*Extracted data entries*:

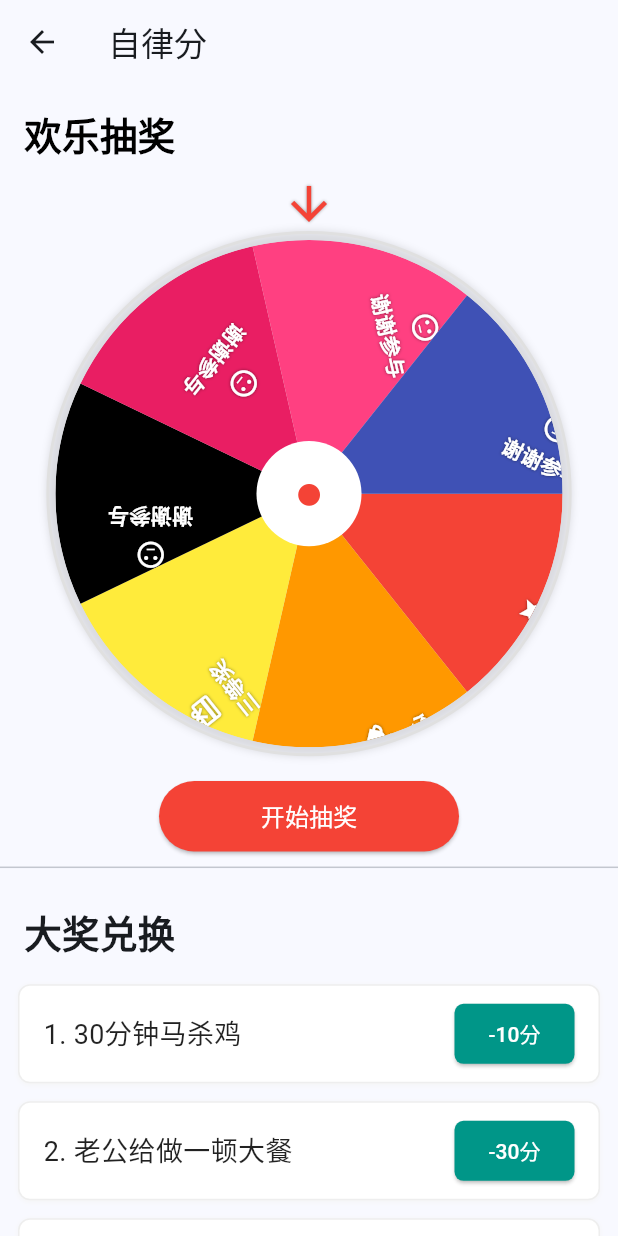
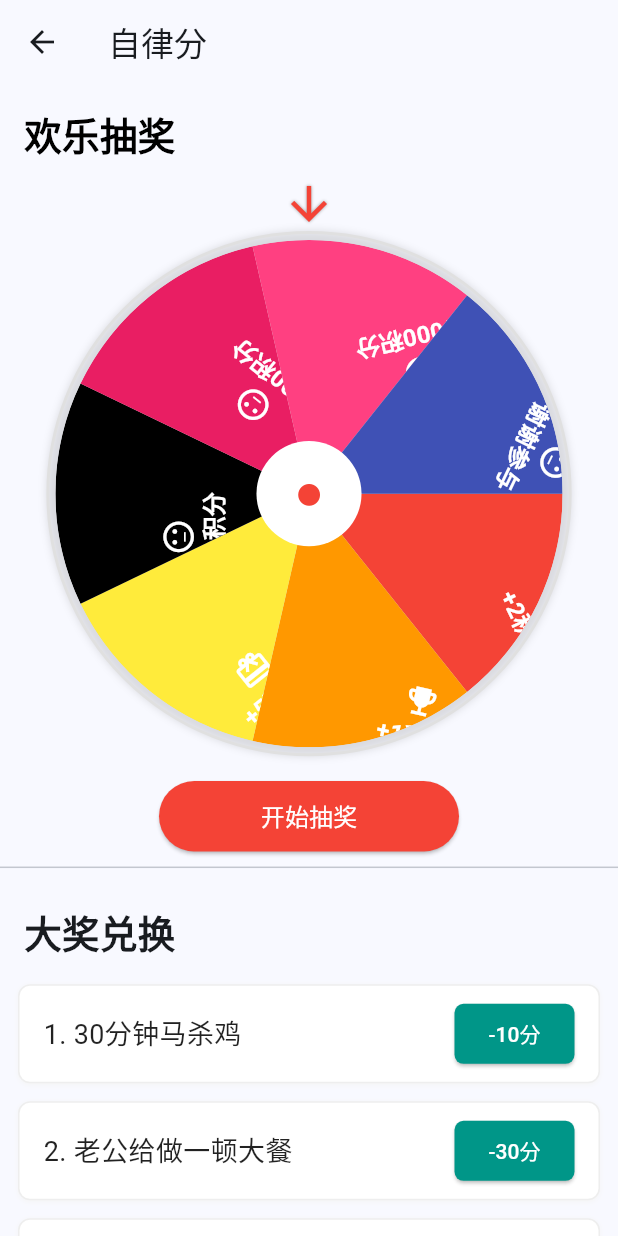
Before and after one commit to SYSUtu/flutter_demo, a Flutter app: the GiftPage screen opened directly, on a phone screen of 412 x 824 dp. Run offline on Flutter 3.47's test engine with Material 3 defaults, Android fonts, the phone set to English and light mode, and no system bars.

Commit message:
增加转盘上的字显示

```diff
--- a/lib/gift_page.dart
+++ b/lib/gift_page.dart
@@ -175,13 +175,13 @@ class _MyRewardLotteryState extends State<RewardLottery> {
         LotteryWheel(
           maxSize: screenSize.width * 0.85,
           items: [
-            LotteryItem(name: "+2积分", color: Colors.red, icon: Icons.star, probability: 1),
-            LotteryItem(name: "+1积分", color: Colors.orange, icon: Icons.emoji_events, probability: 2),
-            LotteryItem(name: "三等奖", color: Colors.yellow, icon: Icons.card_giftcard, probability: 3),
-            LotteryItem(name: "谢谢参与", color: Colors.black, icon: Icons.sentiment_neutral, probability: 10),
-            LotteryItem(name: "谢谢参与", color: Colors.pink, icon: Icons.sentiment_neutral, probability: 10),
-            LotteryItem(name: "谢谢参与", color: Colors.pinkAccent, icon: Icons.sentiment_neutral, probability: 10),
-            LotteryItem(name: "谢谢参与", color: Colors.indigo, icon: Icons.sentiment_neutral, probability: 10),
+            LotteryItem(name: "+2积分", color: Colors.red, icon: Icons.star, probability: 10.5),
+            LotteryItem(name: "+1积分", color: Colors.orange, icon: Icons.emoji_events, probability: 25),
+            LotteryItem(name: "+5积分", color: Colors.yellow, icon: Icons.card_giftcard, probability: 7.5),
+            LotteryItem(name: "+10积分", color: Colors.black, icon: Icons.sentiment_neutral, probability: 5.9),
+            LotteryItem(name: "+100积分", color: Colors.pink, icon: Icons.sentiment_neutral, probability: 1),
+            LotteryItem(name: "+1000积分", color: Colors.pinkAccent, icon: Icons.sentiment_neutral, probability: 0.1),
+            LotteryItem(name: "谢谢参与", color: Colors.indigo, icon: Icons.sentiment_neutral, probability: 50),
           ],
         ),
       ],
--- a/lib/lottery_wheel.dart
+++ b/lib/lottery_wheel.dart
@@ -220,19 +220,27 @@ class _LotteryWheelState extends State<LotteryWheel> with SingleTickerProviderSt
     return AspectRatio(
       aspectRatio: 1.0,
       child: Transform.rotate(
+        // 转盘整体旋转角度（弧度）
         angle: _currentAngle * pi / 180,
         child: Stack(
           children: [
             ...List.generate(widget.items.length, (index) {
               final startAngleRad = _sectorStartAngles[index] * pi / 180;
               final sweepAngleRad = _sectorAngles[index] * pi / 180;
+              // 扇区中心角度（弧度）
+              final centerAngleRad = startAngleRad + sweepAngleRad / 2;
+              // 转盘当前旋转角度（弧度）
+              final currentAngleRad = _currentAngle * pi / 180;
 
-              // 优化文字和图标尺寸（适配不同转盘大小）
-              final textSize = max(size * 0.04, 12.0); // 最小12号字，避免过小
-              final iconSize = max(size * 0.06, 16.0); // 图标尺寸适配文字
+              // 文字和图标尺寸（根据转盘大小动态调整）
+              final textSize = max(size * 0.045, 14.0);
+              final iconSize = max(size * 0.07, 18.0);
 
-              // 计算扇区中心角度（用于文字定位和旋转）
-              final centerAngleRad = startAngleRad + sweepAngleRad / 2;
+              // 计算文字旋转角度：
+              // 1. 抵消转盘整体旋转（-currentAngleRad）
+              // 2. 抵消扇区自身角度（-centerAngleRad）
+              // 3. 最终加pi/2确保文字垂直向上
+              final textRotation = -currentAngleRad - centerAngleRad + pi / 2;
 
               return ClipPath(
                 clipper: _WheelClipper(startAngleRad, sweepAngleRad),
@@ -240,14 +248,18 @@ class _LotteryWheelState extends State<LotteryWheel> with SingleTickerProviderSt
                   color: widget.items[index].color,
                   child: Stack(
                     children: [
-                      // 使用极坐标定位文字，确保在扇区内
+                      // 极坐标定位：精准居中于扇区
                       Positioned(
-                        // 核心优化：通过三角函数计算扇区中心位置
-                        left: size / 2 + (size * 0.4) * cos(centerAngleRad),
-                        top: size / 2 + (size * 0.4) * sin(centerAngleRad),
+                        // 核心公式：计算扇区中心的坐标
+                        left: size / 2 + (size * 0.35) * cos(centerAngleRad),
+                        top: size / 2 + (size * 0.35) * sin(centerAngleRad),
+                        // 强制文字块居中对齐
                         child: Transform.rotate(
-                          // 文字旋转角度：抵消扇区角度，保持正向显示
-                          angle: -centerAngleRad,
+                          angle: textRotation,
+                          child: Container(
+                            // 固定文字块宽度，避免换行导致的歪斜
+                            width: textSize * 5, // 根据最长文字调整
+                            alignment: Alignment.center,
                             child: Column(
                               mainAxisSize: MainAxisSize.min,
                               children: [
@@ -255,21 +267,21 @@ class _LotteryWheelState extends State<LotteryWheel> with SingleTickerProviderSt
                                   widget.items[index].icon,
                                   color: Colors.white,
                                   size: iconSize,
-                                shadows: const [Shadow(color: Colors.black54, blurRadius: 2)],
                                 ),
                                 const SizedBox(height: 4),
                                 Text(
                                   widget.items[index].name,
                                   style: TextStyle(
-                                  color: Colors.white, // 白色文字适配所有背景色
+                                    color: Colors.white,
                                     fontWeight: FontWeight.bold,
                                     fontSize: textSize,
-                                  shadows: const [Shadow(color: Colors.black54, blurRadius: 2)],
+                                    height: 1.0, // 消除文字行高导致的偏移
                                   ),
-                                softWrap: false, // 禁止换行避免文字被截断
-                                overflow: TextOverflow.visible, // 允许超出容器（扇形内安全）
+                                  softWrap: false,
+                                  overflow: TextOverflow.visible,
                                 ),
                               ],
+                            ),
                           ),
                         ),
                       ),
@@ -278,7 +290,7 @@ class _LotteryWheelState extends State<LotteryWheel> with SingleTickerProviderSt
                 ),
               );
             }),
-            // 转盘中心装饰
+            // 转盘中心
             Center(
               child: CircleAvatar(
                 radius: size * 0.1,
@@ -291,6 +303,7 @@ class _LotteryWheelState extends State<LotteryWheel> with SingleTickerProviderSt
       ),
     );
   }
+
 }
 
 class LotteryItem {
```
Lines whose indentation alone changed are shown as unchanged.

--

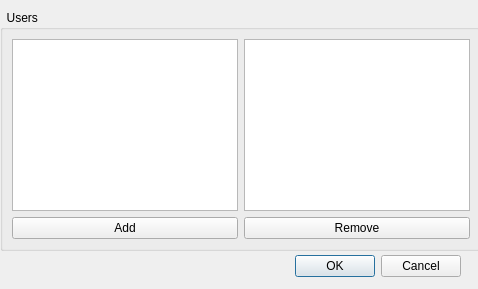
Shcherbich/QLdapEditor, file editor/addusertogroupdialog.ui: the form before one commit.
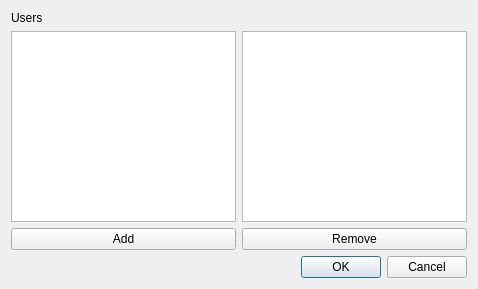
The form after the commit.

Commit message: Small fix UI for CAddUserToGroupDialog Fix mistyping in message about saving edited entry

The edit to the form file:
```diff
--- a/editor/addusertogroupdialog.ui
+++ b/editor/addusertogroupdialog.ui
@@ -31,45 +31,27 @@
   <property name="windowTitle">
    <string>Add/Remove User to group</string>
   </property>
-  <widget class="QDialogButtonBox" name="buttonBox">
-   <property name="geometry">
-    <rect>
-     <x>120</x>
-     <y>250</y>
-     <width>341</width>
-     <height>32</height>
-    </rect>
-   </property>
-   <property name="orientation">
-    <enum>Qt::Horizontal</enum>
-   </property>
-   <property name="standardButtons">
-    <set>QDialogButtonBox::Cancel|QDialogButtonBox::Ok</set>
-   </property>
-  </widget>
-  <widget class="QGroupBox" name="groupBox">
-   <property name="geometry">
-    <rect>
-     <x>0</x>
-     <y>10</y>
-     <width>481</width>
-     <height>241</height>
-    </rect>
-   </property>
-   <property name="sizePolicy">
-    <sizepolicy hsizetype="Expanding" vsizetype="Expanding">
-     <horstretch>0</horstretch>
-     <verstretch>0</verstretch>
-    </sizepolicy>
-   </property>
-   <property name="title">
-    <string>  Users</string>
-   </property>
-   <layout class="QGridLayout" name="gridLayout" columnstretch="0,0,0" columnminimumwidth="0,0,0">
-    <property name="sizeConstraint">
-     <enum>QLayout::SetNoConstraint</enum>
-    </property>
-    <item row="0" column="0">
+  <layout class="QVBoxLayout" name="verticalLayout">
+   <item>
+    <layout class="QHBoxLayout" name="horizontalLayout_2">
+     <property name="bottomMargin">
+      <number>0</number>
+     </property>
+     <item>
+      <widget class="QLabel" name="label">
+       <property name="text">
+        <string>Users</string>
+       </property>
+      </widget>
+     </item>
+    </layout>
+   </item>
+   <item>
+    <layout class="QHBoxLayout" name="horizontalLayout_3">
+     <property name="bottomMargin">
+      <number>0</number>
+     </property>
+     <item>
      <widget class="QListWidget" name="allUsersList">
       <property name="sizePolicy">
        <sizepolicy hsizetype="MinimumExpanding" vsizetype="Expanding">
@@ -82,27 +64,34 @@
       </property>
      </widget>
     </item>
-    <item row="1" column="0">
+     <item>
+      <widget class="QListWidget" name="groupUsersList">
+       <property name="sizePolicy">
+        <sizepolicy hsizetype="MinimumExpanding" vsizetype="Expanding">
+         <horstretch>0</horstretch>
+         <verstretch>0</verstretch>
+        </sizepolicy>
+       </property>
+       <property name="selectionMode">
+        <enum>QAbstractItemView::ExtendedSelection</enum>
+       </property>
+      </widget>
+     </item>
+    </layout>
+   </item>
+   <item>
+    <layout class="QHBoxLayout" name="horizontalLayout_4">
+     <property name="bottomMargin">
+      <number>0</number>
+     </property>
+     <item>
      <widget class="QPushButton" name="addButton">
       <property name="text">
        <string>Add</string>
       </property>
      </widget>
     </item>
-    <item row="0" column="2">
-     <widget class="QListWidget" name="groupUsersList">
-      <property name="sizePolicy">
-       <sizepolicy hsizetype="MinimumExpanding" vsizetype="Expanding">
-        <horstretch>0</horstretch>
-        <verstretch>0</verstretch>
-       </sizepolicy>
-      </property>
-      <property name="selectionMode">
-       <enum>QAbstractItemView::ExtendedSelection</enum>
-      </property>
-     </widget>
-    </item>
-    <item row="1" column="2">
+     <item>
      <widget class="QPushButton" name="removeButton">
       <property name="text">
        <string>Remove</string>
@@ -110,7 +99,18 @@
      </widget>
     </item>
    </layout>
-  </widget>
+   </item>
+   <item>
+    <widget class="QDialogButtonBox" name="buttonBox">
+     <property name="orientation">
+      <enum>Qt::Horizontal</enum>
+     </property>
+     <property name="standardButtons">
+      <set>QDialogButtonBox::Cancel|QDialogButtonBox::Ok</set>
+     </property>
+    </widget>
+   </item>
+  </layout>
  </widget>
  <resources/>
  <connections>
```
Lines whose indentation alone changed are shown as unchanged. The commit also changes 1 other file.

*ASSIGNED TASK*: Throughout the data above, copy all lines where the word "visible" is found.

*RESULT FOR THIS TASK*:
-                                overflow: TextOverflow.visible, // 允许超出容器（扇形内安全）
+                                  overflow: TextOverflow.visible,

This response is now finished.